* _About this exercise_
For the entries that appear below, write out the exact text and omit the pictures.

---*---

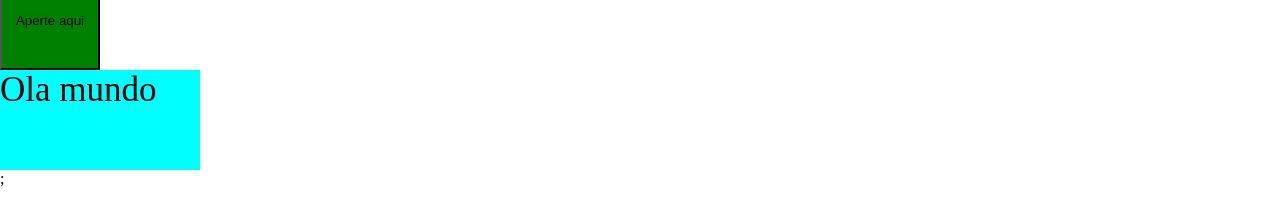
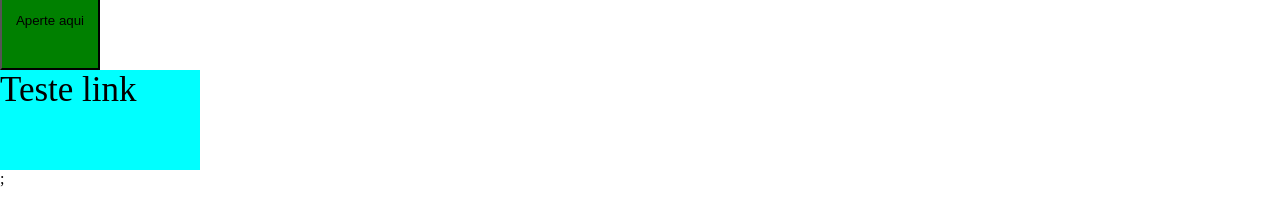
Before and after one commit to SamuelFVG/powerfit-trainee-cpe, a React (Vite) app in the folder powerfit/: page /home in a window 1280 px wide. Shown: the part 319-539 px from the top of the page. Built offline with nearby package versions, Linux system fonts and the light colour scheme.

Commit message:
Modificações

```diff
--- a/powerfit/src/components/LinkGenerico/LinkGenerico.jsx
+++ b/powerfit/src/components/LinkGenerico/LinkGenerico.jsx
@@ -2,5 +2,5 @@ import {LinkG} from "./Styles"
 
 
 export default function LinkGenerico() {
-    return <LinkG>Ola mundo</LinkG>
+    return <LinkG>Teste link</LinkG>
 }
--- a/powerfit/src/pages/Home/Home.jsx
+++ b/powerfit/src/pages/Home/Home.jsx
@@ -2,12 +2,11 @@ import {Titulo} from "./Styles"
 import {BotaoGenerico}  from "../../components"
 import {LinkGenerico} from "../../components"
 import { Header } from "../../components"
-import { HeaderG } from "../../components/Header/Styles"
 
 export default function Home() {
     return (
         <div>
-            <HeaderG/>
+            <Header/>
             <Titulo>Home</Titulo>
             <BotaoGenerico/>
             <LinkGenerico/>
```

---*---

* _Result of this task_
Before and after one commit to SamuelFVG/powerfit-trainee-cpe, a React (Vite) app in the folder powerfit/: page /home in a window 1280 px wide. Shown: the part 319-539 px from the top of the page. Built offline with nearby package versions, Linux system fonts and the light colour scheme.

Commit message:
Modificações

```diff
--- a/powerfit/src/components/LinkGenerico/LinkGenerico.jsx
+++ b/powerfit/src/components/LinkGenerico/LinkGenerico.jsx
@@ -2,5 +2,5 @@ import {LinkG} from "./Styles"
 
 
 export default function LinkGenerico() {
-    return <LinkG>Ola mundo</LinkG>
+    return <LinkG>Teste link</LinkG>
 }
--- a/powerfit/src/pages/Home/Home.jsx
+++ b/powerfit/src/pages/Home/Home.jsx
@@ -2,12 +2,11 @@ import {Titulo} from "./Styles"
 import {BotaoGenerico}  from "../../components"
 import {LinkGenerico} from "../../components"
 import { Header } from "../../components"
-import { HeaderG } from "../../components/Header/Styles"
 
 export default function Home() {
     return (
         <div>
-            <HeaderG/>
+            <Header/>
             <Titulo>Home</Titulo>
             <BotaoGenerico/>
             <LinkGenerico/>
```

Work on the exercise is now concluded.